The new bridge replaces the original Sixth Street Bridge built in 1932, which was an iconic landmark in its own right — with John Travolta drag racing underneath it in the blockbuster movie “Grease” and countless features in other movies, music videos and car commercials.
Over time, however, the bridge had been slowly breaking down, making it extremely vulnerable if an earthquake were to strike. The bridge’s concrete was mixed using an aggregate source from the Santa Barbara area, which was high in alkali, eventually creating a chemical reaction that caused the concrete to crumble. The new bridge, however, is capable of withstanding a once-in-a-millennium seismic event — about 7.8 magnitude or greater.
Each column of the bridge is on a triple-friction pendulum bearing that is nearly 7 feet in diameter, and the viaduct is a continuous structure, with the expansion joints occurring only at each end of the bridge. This means that, during an earthquake, the structure will move as a single unit while the ground shakes below.
“While I hope the big one doesn’t hit Los Angeles, if you happened to be on the Sixth Street Viaduct, it would be a very safe place to be,” Allen said.

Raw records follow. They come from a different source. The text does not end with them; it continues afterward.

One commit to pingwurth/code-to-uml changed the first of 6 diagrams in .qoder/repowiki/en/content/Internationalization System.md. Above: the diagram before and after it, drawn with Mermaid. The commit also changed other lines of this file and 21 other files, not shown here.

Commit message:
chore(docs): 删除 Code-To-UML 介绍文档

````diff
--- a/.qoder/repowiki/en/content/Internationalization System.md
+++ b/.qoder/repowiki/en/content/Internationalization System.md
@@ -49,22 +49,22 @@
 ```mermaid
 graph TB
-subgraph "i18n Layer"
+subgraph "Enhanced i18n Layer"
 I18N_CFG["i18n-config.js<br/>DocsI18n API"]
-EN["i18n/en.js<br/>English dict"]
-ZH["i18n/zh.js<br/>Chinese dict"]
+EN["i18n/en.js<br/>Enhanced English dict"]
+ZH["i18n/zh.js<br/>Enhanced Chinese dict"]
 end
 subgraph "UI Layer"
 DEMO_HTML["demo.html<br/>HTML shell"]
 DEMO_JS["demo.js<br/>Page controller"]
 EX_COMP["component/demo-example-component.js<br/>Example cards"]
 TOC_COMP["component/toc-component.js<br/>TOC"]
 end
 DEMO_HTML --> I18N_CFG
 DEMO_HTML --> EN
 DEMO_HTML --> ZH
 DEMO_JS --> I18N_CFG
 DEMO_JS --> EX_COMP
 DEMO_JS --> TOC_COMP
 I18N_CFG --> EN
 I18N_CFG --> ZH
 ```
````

The project required the collaboration of many accomplished engineers, including alumnus Gary Lee Moore ’85 who has a bachelor’s degree in mechanical engineering. As the city engineer, Moore provided executive oversight during the project’s 20-year development process, from the early conceptual design and environmental approvals through final completion.
For Allen, it was important to honor the cultural legacy of the original bridge and create a new place for Angelenos to enjoy their city.

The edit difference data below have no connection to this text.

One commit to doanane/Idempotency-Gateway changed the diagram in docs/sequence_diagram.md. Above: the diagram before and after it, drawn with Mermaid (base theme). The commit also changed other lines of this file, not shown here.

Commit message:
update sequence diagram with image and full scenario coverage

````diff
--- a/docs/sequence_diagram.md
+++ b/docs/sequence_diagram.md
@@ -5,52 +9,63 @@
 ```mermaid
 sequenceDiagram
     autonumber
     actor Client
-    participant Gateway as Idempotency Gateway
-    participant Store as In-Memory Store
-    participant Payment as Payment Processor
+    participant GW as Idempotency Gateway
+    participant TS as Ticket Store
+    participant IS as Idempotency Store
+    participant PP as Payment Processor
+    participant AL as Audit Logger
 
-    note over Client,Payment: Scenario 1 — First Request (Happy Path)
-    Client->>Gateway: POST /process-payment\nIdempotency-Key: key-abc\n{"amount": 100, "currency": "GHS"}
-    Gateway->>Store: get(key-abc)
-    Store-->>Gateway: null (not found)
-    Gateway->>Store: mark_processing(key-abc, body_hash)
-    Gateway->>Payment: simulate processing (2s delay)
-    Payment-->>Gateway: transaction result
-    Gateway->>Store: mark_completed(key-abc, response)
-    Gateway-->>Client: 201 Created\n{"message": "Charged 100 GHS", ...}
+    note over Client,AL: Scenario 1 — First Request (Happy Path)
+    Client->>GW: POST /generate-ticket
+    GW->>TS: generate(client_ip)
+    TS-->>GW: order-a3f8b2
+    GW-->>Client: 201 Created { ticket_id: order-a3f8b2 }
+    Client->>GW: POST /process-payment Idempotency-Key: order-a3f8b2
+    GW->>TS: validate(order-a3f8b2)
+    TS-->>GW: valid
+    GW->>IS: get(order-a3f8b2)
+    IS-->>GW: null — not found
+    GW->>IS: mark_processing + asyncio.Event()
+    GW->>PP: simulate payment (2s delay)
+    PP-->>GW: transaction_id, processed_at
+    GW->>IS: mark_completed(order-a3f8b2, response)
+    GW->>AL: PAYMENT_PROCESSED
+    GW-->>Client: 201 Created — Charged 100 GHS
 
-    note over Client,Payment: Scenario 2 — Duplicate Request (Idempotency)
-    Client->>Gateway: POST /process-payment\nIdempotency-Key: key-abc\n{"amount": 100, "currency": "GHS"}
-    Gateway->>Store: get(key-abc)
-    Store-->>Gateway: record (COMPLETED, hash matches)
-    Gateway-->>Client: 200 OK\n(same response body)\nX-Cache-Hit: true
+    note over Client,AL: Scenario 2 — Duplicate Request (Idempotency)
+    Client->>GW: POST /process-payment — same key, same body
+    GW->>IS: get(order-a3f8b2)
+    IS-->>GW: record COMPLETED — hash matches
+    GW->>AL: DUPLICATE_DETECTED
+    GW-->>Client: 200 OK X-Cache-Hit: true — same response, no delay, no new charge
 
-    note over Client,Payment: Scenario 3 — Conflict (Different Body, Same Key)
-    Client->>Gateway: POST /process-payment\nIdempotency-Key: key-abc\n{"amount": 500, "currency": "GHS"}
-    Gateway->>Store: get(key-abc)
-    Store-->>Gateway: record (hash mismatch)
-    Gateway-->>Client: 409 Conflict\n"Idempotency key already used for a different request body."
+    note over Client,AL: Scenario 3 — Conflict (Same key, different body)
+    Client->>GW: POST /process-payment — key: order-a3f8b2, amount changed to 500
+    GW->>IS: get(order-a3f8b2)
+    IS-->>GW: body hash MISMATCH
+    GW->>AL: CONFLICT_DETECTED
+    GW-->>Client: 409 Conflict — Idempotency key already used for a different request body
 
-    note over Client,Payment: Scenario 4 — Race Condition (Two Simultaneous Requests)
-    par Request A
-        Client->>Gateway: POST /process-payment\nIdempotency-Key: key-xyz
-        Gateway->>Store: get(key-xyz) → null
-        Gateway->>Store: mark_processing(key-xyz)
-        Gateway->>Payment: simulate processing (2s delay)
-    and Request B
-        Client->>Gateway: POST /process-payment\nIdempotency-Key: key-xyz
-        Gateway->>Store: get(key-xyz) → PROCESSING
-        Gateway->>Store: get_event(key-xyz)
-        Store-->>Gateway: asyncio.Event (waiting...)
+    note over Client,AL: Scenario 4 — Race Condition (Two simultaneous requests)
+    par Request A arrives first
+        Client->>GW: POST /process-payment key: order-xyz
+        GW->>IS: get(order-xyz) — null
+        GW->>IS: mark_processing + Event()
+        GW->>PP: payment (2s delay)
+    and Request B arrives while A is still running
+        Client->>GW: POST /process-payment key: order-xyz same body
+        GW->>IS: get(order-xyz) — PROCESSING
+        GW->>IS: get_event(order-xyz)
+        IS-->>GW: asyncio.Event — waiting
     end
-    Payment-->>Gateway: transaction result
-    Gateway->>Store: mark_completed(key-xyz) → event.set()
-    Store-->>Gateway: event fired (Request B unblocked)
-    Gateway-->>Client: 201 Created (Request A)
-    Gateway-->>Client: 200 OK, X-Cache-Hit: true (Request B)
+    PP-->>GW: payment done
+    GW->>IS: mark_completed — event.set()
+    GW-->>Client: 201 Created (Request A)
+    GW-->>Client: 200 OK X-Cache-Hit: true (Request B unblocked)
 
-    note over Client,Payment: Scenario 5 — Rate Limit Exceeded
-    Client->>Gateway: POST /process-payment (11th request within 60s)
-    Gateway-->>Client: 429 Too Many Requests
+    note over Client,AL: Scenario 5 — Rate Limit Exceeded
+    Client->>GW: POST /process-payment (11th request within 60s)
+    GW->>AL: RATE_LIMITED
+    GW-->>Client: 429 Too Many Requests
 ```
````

“It was extremely important that we created a new iconic landmark for the residents since the bridge we were replacing was so cherished by the community,” she said. “Our goal is for the bridge to represent Los Angeles and for the residents to take pride in being a part of its history.”

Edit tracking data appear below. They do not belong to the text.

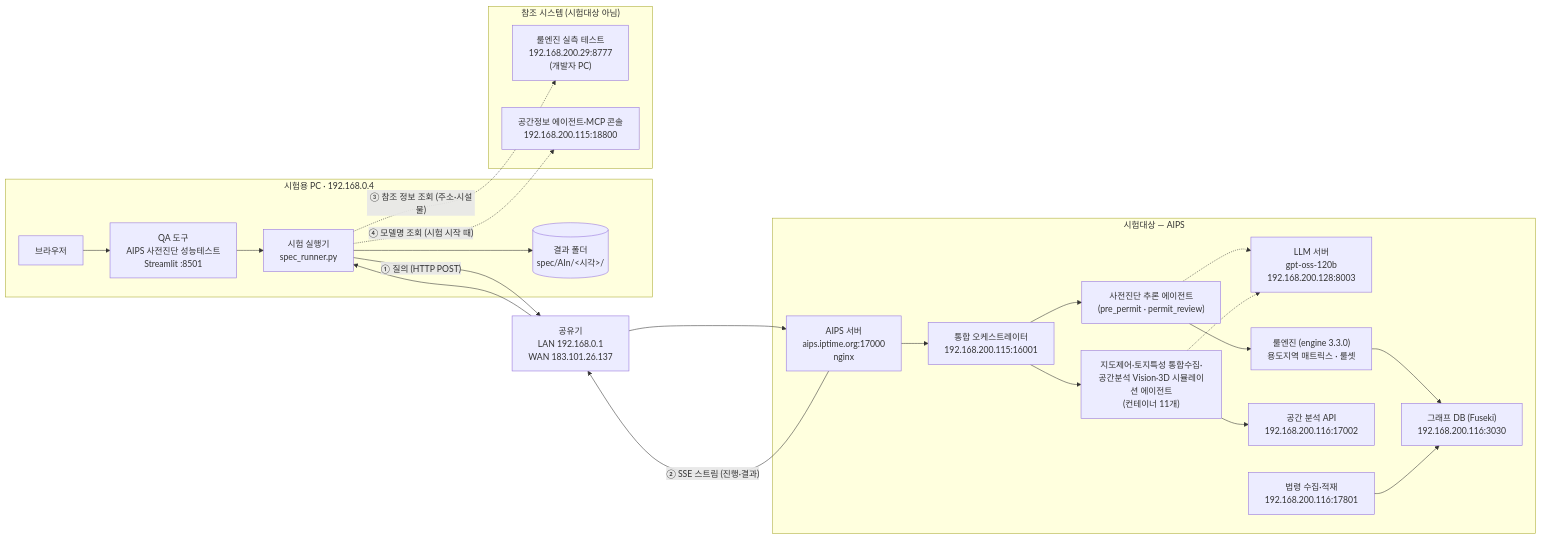
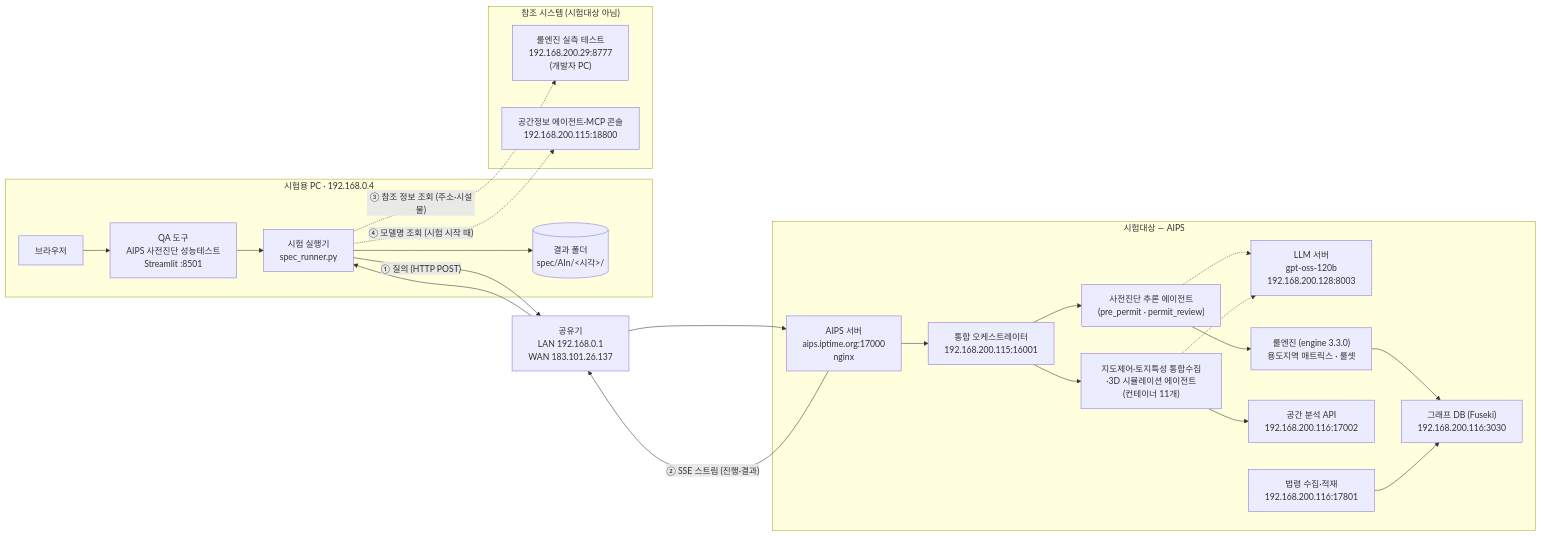
One commit to eunkyeoung/nipa_ai_eval changed the first of 2 diagrams in 시스템_아키텍처.md. Above: the diagram before and after it, drawn with Mermaid. The commit also changed other lines of this file and 3 other files, not shown here.

````diff
--- a/시스템_아키텍처.md
+++ b/시스템_아키텍처.md
@@ -15,41 +15,41 @@
 ```mermaid
 flowchart LR
     subgraph PC["시험용 PC · 192.168.0.4"]
         BR["브라우저"] --> APP["QA 도구<br/>AIPS 사전진단 성능테스트<br/>Streamlit :8501"]
         APP --> RUN["시험 실행기<br/>spec_runner.py"]
         RUN --> FS[("결과 폴더<br/>spec/AIn/&lt;시각&gt;/")]
     end
 
     RT["공유기<br/>LAN 192.168.0.1<br/>WAN 183.101.26.137"]
 
     subgraph SUT["시험대상 — AIPS"]
         WEB["AIPS 서버<br/>aips.iptime.org:17000<br/>nginx"]
         ORC["통합 오케스트레이터<br/>192.168.200.115:16001"]
         PP["사전진단 추론 에이전트<br/>(pre_permit · permit_review)"]
-        SPA["지도제어·토지특성 통합수집·공간분석 Vision·3D 시뮬레이션 에이전트<br/>(컨테이너 11개)"]
+        SPA["지도제어·토지특성 통합수집·3D 시뮬레이션 에이전트<br/>(컨테이너 11개)"]
         LLM["LLM 서버<br/>gpt-oss-120b<br/>192.168.200.128:8003"]
         ENG["룰엔진 (engine 3.3.0)<br/>용도지역 매트릭스 · 룰셋"]
         GEO["공간 분석 API<br/>192.168.200.116:17002"]
         LAW["법령 수집·적재<br/>192.168.200.116:17801"]
         FUS["그래프 DB (Fuseki)<br/>192.168.200.116:3030"]
         WEB --> ORC
         ORC --> PP
         ORC --> SPA
         PP --> ENG
         SPA --> GEO
         PP -.-> LLM
         SPA -.-> LLM
         ENG --> FUS
         LAW --> FUS
     end
 
     subgraph REF["참조 시스템 (시험대상 아님)"]
         R8777["룰엔진 실측 테스트<br/>192.168.200.29:8777<br/>(개발자 PC)"]
         CON["공간정보 에이전트·MCP 콘솔<br/>192.168.200.115:18800"]
     end
 
     RUN -- "① 질의 (HTTP POST)" --> RT --> WEB
     WEB -- "② SSE 스트림 (진행·결과)" --> RT --> RUN
     RUN -. "③ 참조 정보 조회 (주소·시설물)" .-> R8777
     RUN -. "④ 모델명 조회 (시험 시작 때)" .-> CON
 ```
````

Of the Sixth Street Bridge’s many features, there are a few that are among Allen’s favorites. The signature undulating arches can be lit up in different colors to celebrate holidays and community events, and a helical ramp that provides Americans with Disabilities Act access from the ground to the bridge deck and gives pedestrians a close-up view of the underside of the deck and its beams.
One more unexpected element? Bat houses.
“Since there were bats living in the various gaps in the original viaduct, we were required to install permanent bat houses on the beams and girders of the new bridge,” Allen said. “After completion of the park, you will be able to enter the LA River under the bridge, and if you look up, you can see the concrete bat houses attached to the underside of the bridge.”
While at UCLA, Allen met her future husband, Ted, who also was studying civil engineering — marking the early beginning of what would become a family of engineers, including a few Bruin engineers. Ted Allen was recently appointed city engineer and executive director of LA’s Bureau of Engineering by Mayor Eric Garcetti.
Their son, Noah, just graduated from UC Riverside with a degree in computer engineering while their daughter, Kyra, is a second-year aerospace engineering student at UCLA.
“We are so proud of both of them,” Allen said. “In fact, an entire neighborhood may have overheard my excited yell when Kyra found out she was admitted. Ted and I have both stayed connected to UCLA engineering in various ways, so it is really rewarding to get to share that experience with our daughter.”
Allen’s advice to the next generation of civil engineers is to explore as many specialization areas as possible because you never know what will come next in your career.
“We are so fortunate that UCLA provides such a strong foundation in all areas of civil engineering, so even if you change course mid-career like I did, you can always reach back into your educational background to remember the key skills and knowledge required to succeed,” she said.
Sara Hubbard contributed to this story.